Author Affiliations +
Advancements in 3D scanning and volumetric imaging methods have motivated researchers to tackle new challenges related to storing, retrieving and comparing 3D models, especially in medical domain. Comparing natural rigid shapes and detecting subtle changes in 3D models of brain structures is of great importance. Precision in capturing surface details and insensitivity to shape orientation are highly desirable properties of good shape descriptors. In this paper, we propose a new method, Spherical Harmonics Distance (SHD), which leverages the power of spherical harmonics to provide more accurate representation of surface details. At the same time, the proposed method incorporates the features of a shape distribution method (D2) and inherits its insensitivity to shape orientation.
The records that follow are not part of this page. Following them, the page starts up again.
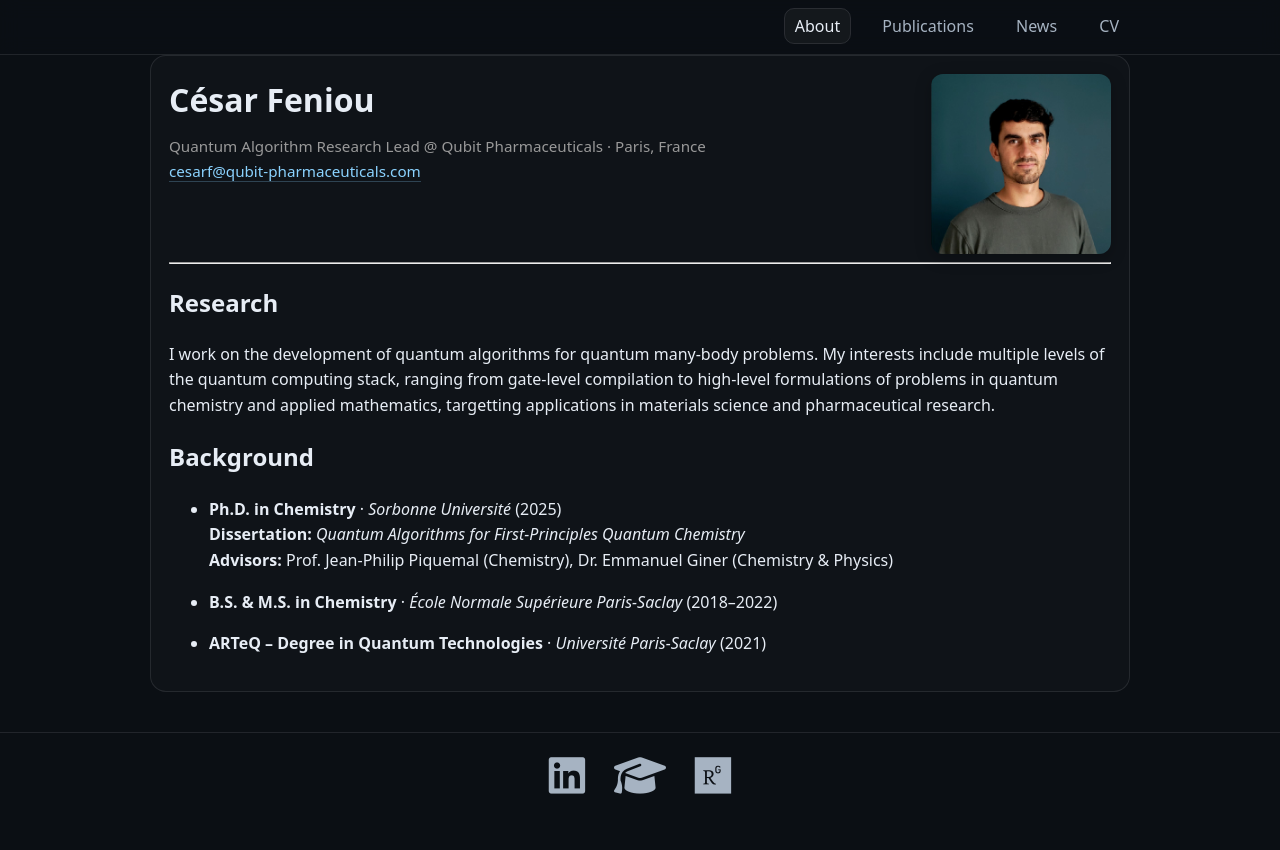
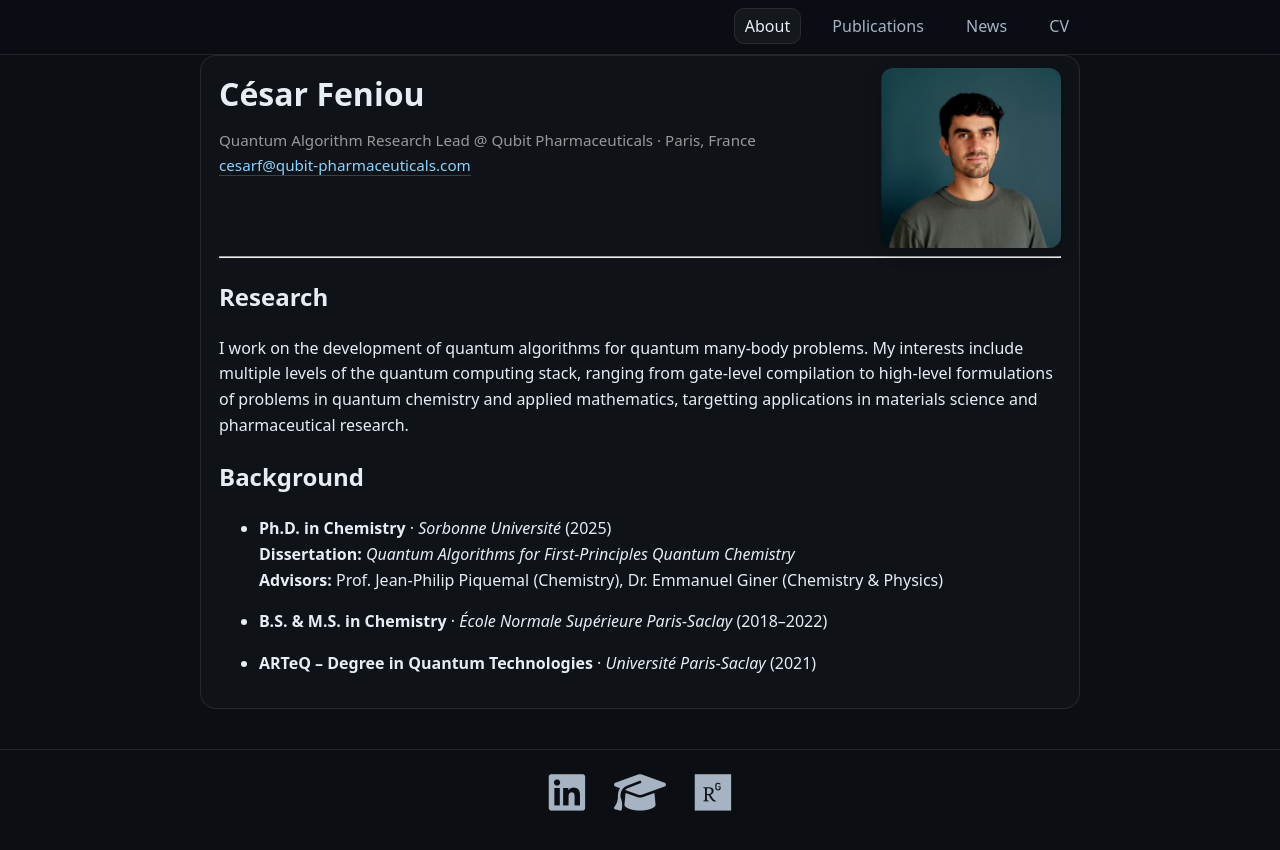
Before and after one commit to cesarfeniou/cesarfeniou.github.io, a Jekyll site: the page built from index.md, in a window 1280 px wide. Shown: the top 850 px of the page. Built offline with Jekyll 4.4.1, drawn with Linux system fonts in a browser that asks for light colours.

Commit message:
Update main.css

```diff
--- a/assets/css/main.css
+++ b/assets/css/main.css
@@ -27,7 +27,7 @@ body{
 
 /* --- Layout container --- */
 .container{
-  width: min(980px, calc(100% - 40px));
+  width: min(880px, calc(100% - 40px));
   margin: 0 auto;
 }
 
@@ -86,7 +86,7 @@ body{
   background: rgba(255,255,255,0.02);
   border: 1px solid var(--border);
   border-radius: 16px;
-  padding: 18px;
+  padding: 12px 18px 16px;  /* less top padding */
 }
 
 /* --- Links --- */
```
Comparing SHD to a spherical harmonics based method (SPHARM) shows that the performance of the proposed method is less sensitive to rotation. Also, comparing SHD to D2 shows that the proposed method is more accurate in detecting subtle changes. The performance of the proposed method is verified by calculating the Fisher measure (FM) of extracted feature vectors. The FM of the vectors generated by SHD on average shows 27 times higher values than that of D2. Our preliminary results show that SHD successfully combines desired features from two different methods and paves the way towards better detection of subtle dissimilarities among natural rigid shapes (e.g. structures of interest in human brain). Detecting these subtle changes can be instrumental in more accurate diagnosis, prognosis and treatment planning.
Conference Presentation
© (2017) COPYRIGHT Society of Photo-Optical Instrumentation Engineers (SPIE). Downloading of the abstract is permitted for personal use only.
Dave I. Sims, Dave I. Sims, Mohammad-Reza Siadat, Mohammad-Reza Siadat, } "Frequency-based similarity detection of structures in human brain", Proc. SPIE 10138, Medical Imaging 2017: Imaging Informatics for Healthcare, Research, and Applications, 1013804 (13 March 2017); doi: 10.1117/12.2247085; https://doi.org/10.1117/12.2247085

Back to Top